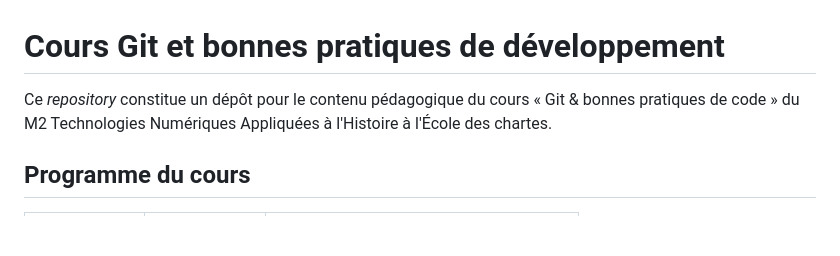
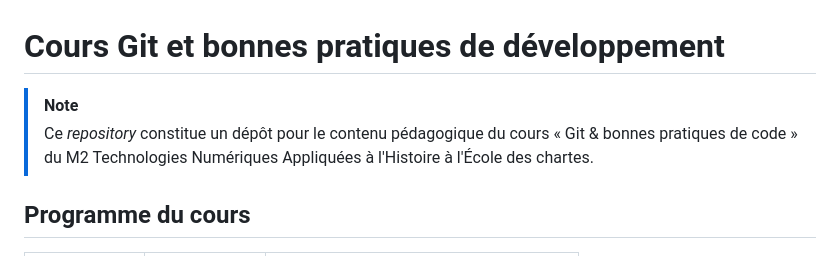
Before and after one commit to Segolene-Albouy/GIT-M2TNAH, a Markdown page: README.md, the part around the change. Drawn GitHub-style; blank space fills up the shorter version.

Commit message:
[DOCS] improve README
Added a note to emphasize the purpose of the repository.

```diff
--- a/README.md
+++ b/README.md
@@ -1,7 +1,8 @@
 # Cours Git et bonnes pratiques de développement
 
-Ce *repository* constitue un dépôt pour le contenu pédagogique du cours « Git & bonnes pratiques de code » du
-M2 Technologies Numériques Appliquées à l'Histoire à l'École des chartes.
+> [!NOTE]
+> Ce *repository* constitue un dépôt pour le contenu pédagogique du cours « Git & bonnes pratiques de code » du
+> M2 Technologies Numériques Appliquées à l'Histoire à l'École des chartes.
 
 ## Programme du cours
 
```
#####
● DIRECTIONS
The reply should hold only how many lines in the material include the word "Histoire".

● TASK OUTPUT
2